Pat signed for Dundee in 1957 from junior side Dalry Thistle after catching the Dark Blues' attention by saving five penalties in a cup tie and altogether made 121 appearances for The Dees before leaving for his hometown team St Mirren early in 1964.
Pat made his debut for Dundee on the last day of the 1957/58 season at Ibrox against League Champions Rangers and was thrust into the fray after regular keeper Bill Brown had been sent home with a virus.
Pat became Dundee's regular number one after Brown's departure to Tottenham and it is his contribution as an ever present in Dundee's Championship side that he will always be fondly remembered at Dens. Indeed Dundee record goal scorer Alan Gilzean stated that ‘Pat Liney's contribution to Dundee's Championship season should never be underestimated and the fact that he was an ever present that year speaks for itself. He was rock solid and never let us down.’
Pat will most likely be remembered by Dundee's supporters of a certain age for a crucial penalty save in the penultimate game of the season at home to St Mirren. Going into the match Dundee were still a point behind leaders Rangers but by half time Dundee were one up thanks to an Alan Cousin strike and Rangers were losing 1-0 at Pittodrie.
With twelve minutes left however disaster struck when the referee awarded St. Mirren a penalty after an alleged handball from Gordon Smith and it looked like Dundee's chances of winning the League Flag were about to evaporate.
Dundee had earlier in the season been knocked out the Scottish Cup by eventual runners-up St Mirren and in the build up to the game Pat's father, himself a Buddie supporter, gave him some advice that would prove crucial a few months later. He told Pat that if St Mirren got a penalty, Clunie takes them and always hammers it towards the top right hand corner. Although St Mirren never got a penalty in that game Pat always remembered that advice from his father.
When a nervous looking Clunie steeped up to take the kick, he did exactly what Pat's father had predicted and hit it towards the top right corner, only to see Liney Jnr. twist in mid air and parry the ball to safety before collecting it.
Pat then threw the ball out to Gordon Smith on the wing and Smith then went down the wing beating two players, before looking up to see there was no one there, as the forwards were still patting Pat on the back. Smith then brought the ball back to the halfway line still beating men until the forwards could get back up field, which Pat describes as ‘an amazing sight and something only Gordon Smith could have done like that.’
Dundee scored a crucial second minutes later and when news filtered through that The Dons had held on to beat Rangers at Pittodrie, Dundee were now in pole position, needing a victory in their final game at Muirton to win the League.
At the time Pat didn't realise the significance of the penalty save until Gordon Smith spoke to him after the game. Gordon told Pat ‘You realise that if we win the League on Saturday you will be famous in Dundee forever.’ He was correct as no matter what Pat did before or after he was always remembered for that penalty save in Dundee, without which the League Flag might not have come to Dens.

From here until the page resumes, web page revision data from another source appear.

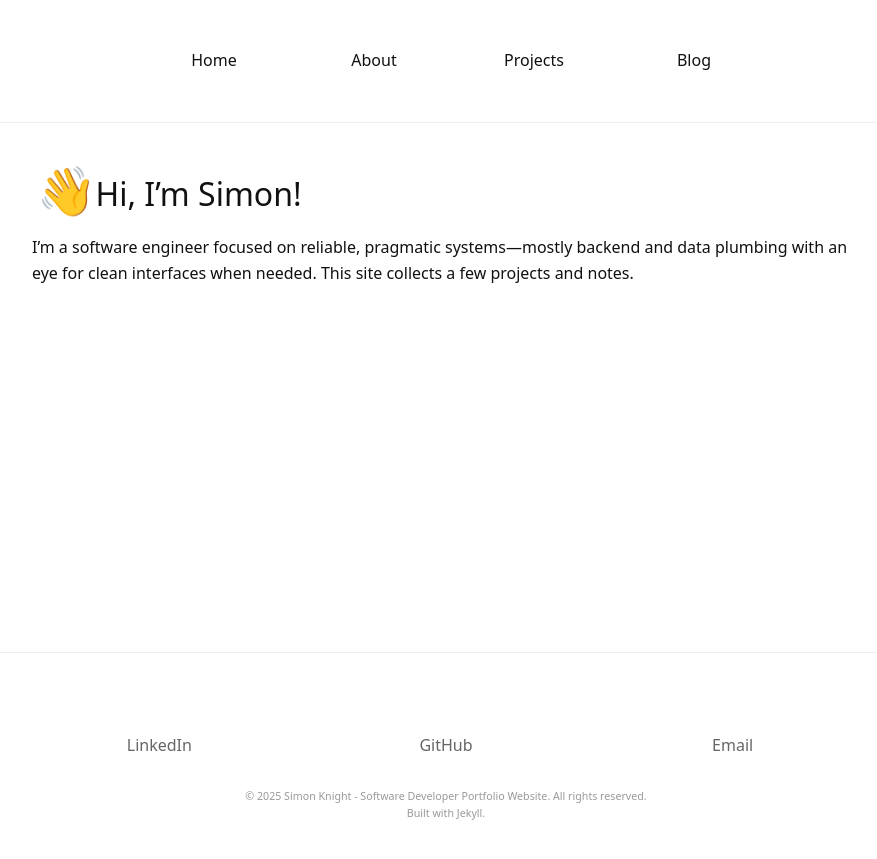
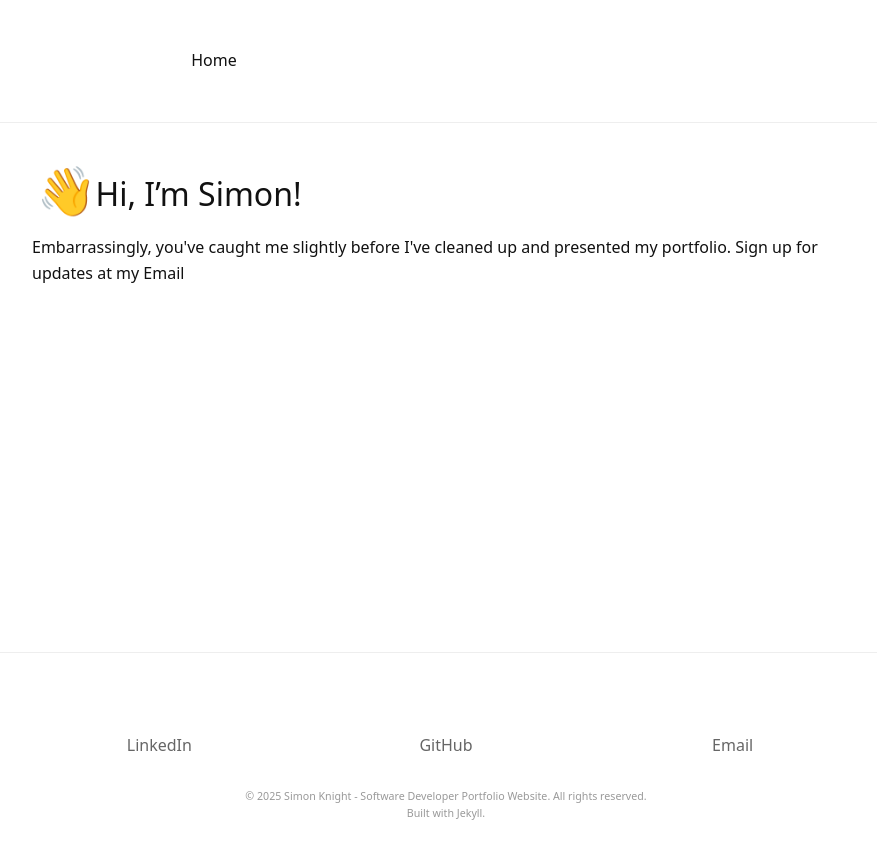
Before and after one commit to SIMONDSKNIGHT/simondsknight.github.io, a Jekyll site: the page built from pages/home.md, in a window 1280 px wide. Shown: the top 859 px of the page, without its empty margins (194-1071 px from the left). Built offline with Jekyll 4.4.1, drawn with Linux system fonts in a browser that asks for light colours.

Commit message:
dummy setup

```diff
--- a/_layouts/default.html
+++ b/_layouts/default.html
@@ -22,9 +22,9 @@
 
       <nav class="headnav" aria-label="primary">
         <a href="{{ '/' | relative_url }}">Home</a>
-        <a href="{{ '/pages/about/' | relative_url }}">About</a>
+        <!-- <a href="{{ '/pages/about/' | relative_url }}">About</a>
         <a href="{{ '/pages/projects/' | relative_url }}">Projects</a>
-        <a href="{{ '/pages/blog/' | relative_url }}">Blog</a>
+        <a href="{{ '/pages/blog/' | relative_url }}">Blog</a> -->
       </nav>
     </header>
 
--- a/pages/home.md
+++ b/pages/home.md
@@ -8,5 +8,7 @@ permalink: /home/   # <-- this line creates /home/
   <span class="emoji">👋</span> Hi, I’m Simon!
 </p>
 <p class="intro">
-I’m a software engineer focused on reliable, pragmatic systems—mostly backend and data plumbing with an eye for clean interfaces when needed. This site collects a few projects and notes.
+Embarrassingly, you've caught me slightly before I've cleaned up and presented my portfolio. Sign up for updates at<a href="mailto:knigsd@icloud.com?subject=Promising%20Portfolio&body=Hi,%20Simon.%0D%0APromising%20Portfolio!%20Email%20me%20when%20its%20done!%0D%0ARegards">
+  my Email
+</a>
 </p>
```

Pat was unlucky to only make two more appearances for Dundee after winning the League and so just two years later left Dens to join his boyhood team St. Mirren where he made forty-eight appearances before moving to Yorkshire in 1966.
Pat first played for Bradford Park Avenue for a season before moving to Bradford City where he made 147 appearances between 1967 and 1972. Pat's popularity at Valley Parade was in evidence years after he finished playing where he worked as a host in the pre match hospitality, a role he now fulfils at Dens.
Pat stayed in Yorkshire until 1978 when he moved back to Blairgowrie but in the move back north he unfortunately lost his Championship medal. Thankfully in 2005 the medal appeared in an auction house in Yorkshire and after contacting the police, Pat was reunited with his prize possession.
Fellow Championship team member Bobby Wishart remembers Pat as a great character and great to have around the dressing room and that he fancied himself as a bit of a crooner. This was backed up at the Dundee FC Fortieth Anniversary Championship Dinner in 2002 at the Hilton Hotel, when Pat grabbed the microphone and led the assembled Dees in a chorus of, ‘Hail, Hail, The Dees are Here.’ Legends are made of such stuff!
A popular figure on a matchday at Dens, Pat can always be seen chatting to fans outside the Club shop or in the hospitality on a Saturday and he watches Dundee both home and away each week. In April 2011, Pat was inducted in the Dundee FC Hall of Fame and just four months later, he was appointed as Honorary Club President, a role he fulfils with distinction.
Honours at Dundee:
Dundee FC Hall of Fame: Legends Award 2011
Scottish Cup: 3
League Cup: 16